We hardly needed WikiLeaks to tell us, among many other things, that Nicolas Sarkozy, the president of France, is a vulgar man with authoritarian inclinations, or that Silvio Berlusconi, the Italian prime minister, is interested in sex. It isn’t even particularly reassuring to have our judgments confirmed for us by American diplomatic messages, for if they had said anything different we shouldn’t have believed them in any case.

After the first slight frisson of pleasure at the discomfiture of powerful people and those in authority has worn off, a pleasure akin to that of seeing a pompously dignified man slip on a banana skin, the real significance of the greatest disclosure of official documents in the history of the world—without, that is, the military downfall of a great capital city—becomes apparent. It is not, of course, that revelations of secrets are always unwelcome or ethically unjustified. It is not a new insight that power is likely to be abused and can only be held in check by a countervailing power, often that of public exposure.
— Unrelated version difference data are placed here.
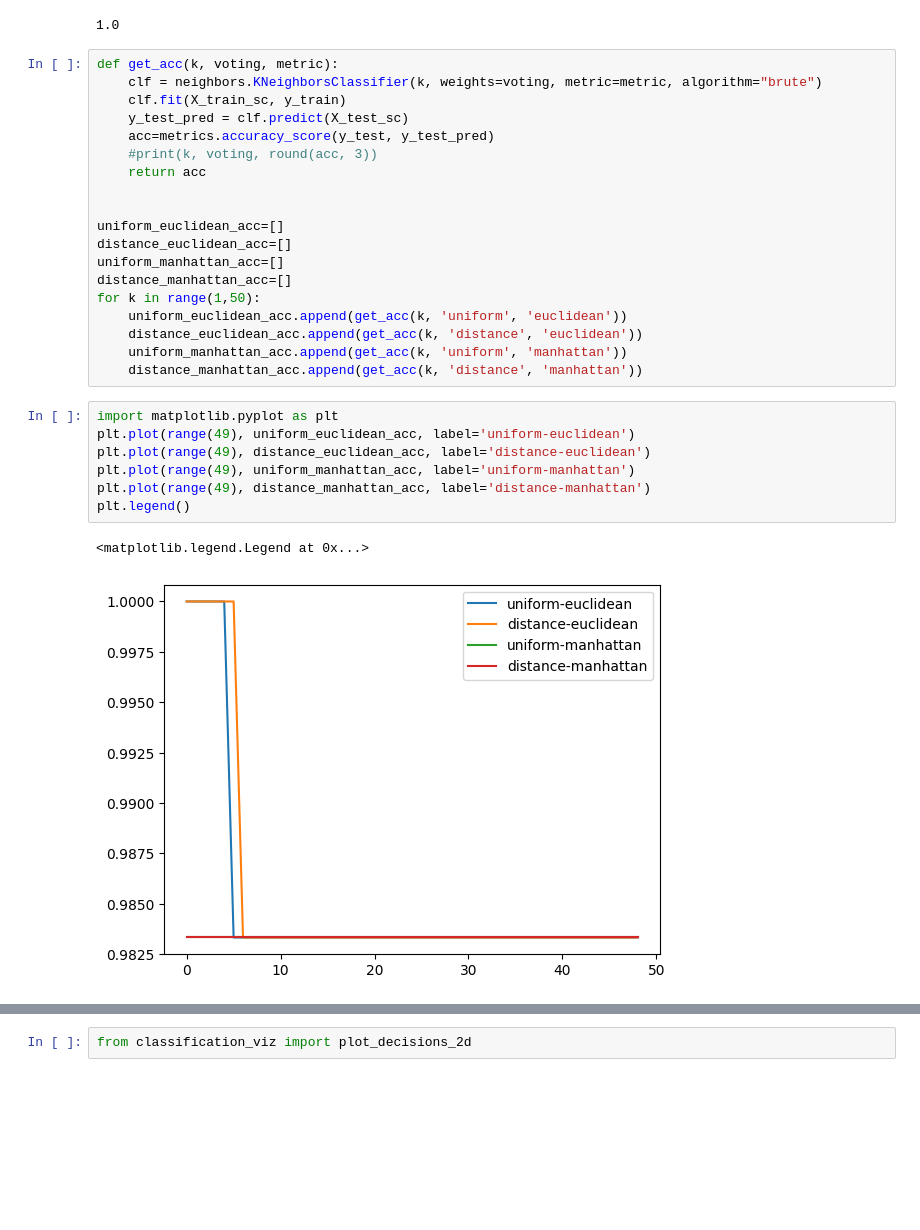
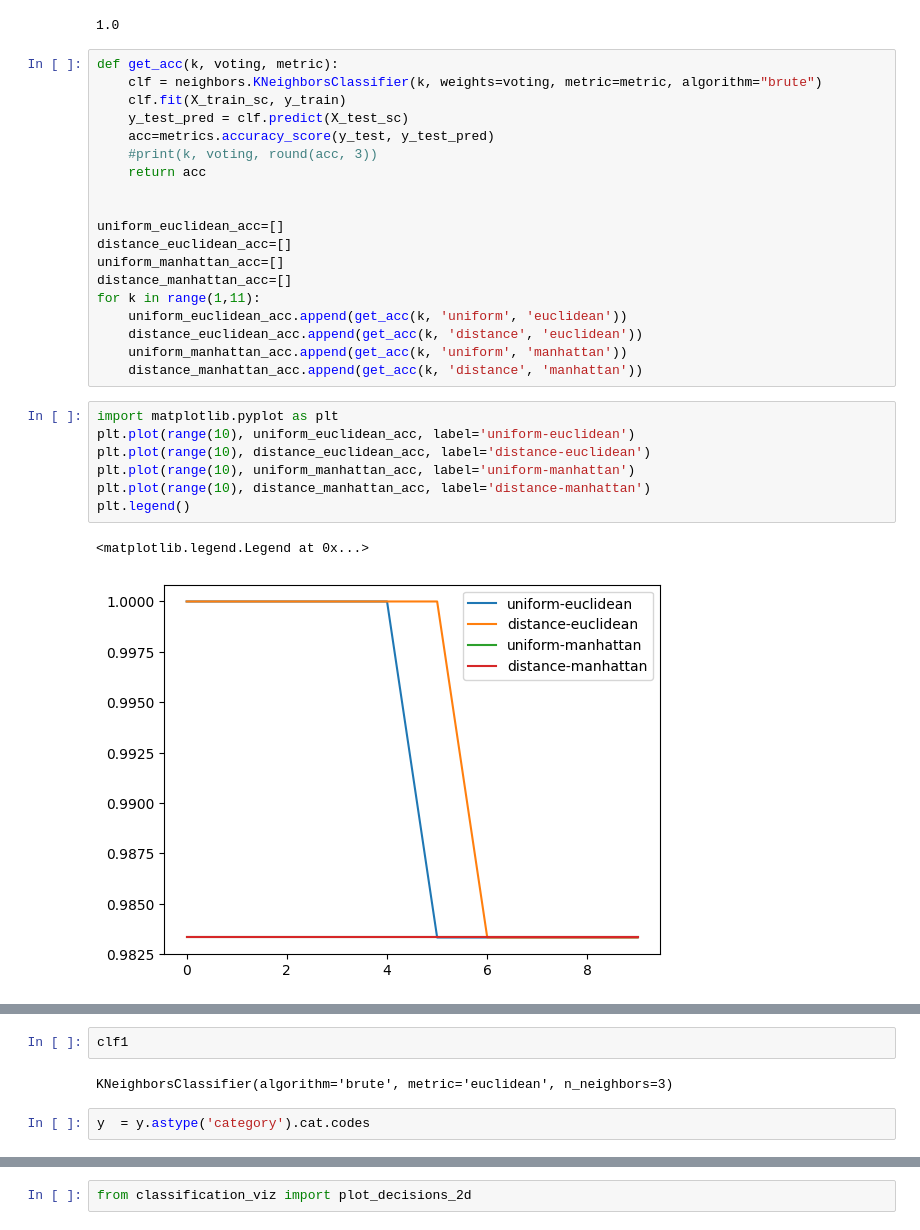
Before and after one commit to Timson1235/clouddocker, a Jupyter notebook: machine_learning/knn/iris_knn.ipynb, the cells around one changed output, grey strips where cells are left out. Drawn from its saved outputs; the diff is of its cells as text; blank space fills up the shorter version.

```diff
--- a/machine_learning/knn/iris_knn.ipynb
+++ b/machine_learning/knn/iris_knn.ipynb
@@ -108,21 +132,21 @@ uniform_euclidean_acc=[]
 distance_euclidean_acc=[]
 uniform_manhattan_acc=[]
 distance_manhattan_acc=[]
-for k in range(1,50):
+for k in range(1,11):
     uniform_euclidean_acc.append(get_acc(k, 'uniform', 'euclidean'))
     distance_euclidean_acc.append(get_acc(k, 'distance', 'euclidean'))
     uniform_manhattan_acc.append(get_acc(k, 'uniform', 'manhattan'))
     distance_manhattan_acc.append(get_acc(k, 'distance', 'manhattan'))
 # %%
 import matplotlib.pyplot as plt
-plt.plot(range(49), uniform_euclidean_acc, label='uniform-euclidean')
-plt.plot(range(49), distance_euclidean_acc, label='distance-euclidean')
-plt.plot(range(49), uniform_manhattan_acc, label='uniform-manhattan')
-plt.plot(range(49), distance_manhattan_acc, label='distance-manhattan')
+plt.plot(range(10), uniform_euclidean_acc, label='uniform-euclidean')
+plt.plot(range(10), distance_euclidean_acc, label='distance-euclidean')
+plt.plot(range(10), uniform_manhattan_acc, label='uniform-manhattan')
+plt.plot(range(10), distance_manhattan_acc, label='distance-manhattan')
 plt.legend()
 # %% [output]
 <matplotlib.legend.Legend at 0x...>
-[figure, old version]
+[figure, new version]
 # %% [markdown]
 ## Results:
 
@@ -132,3 +159,9 @@ no stratification, scaling: 96.7%
 stratified, scaled: 100%
 
 The kNN algorythm performs better than the baseline and euclidean distance combined with distance scaling performes the best.
+# %%
+clf1
+# %% [output]
+KNeighborsClassifier(algorithm='brute', metric='euclidean', n_neighbors=3)
+# %%
+y  = y.astype('category').cat.codes
```
Also changed, not shown: parts of 18 cells of this notebook, 13 other files.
But WikiLeaks goes far beyond the need to expose wrongdoing, or supposed wrongdoing: it is unwittingly doing the work of totalitarianism.
Seguid leyendo.

ACTUALIZACIÓN. No os perdáis a Roger Senserrich y a Citoyen.

ACTUALIZACIÓN II. Había olvidado poner el link a Dalrymple, perdonad.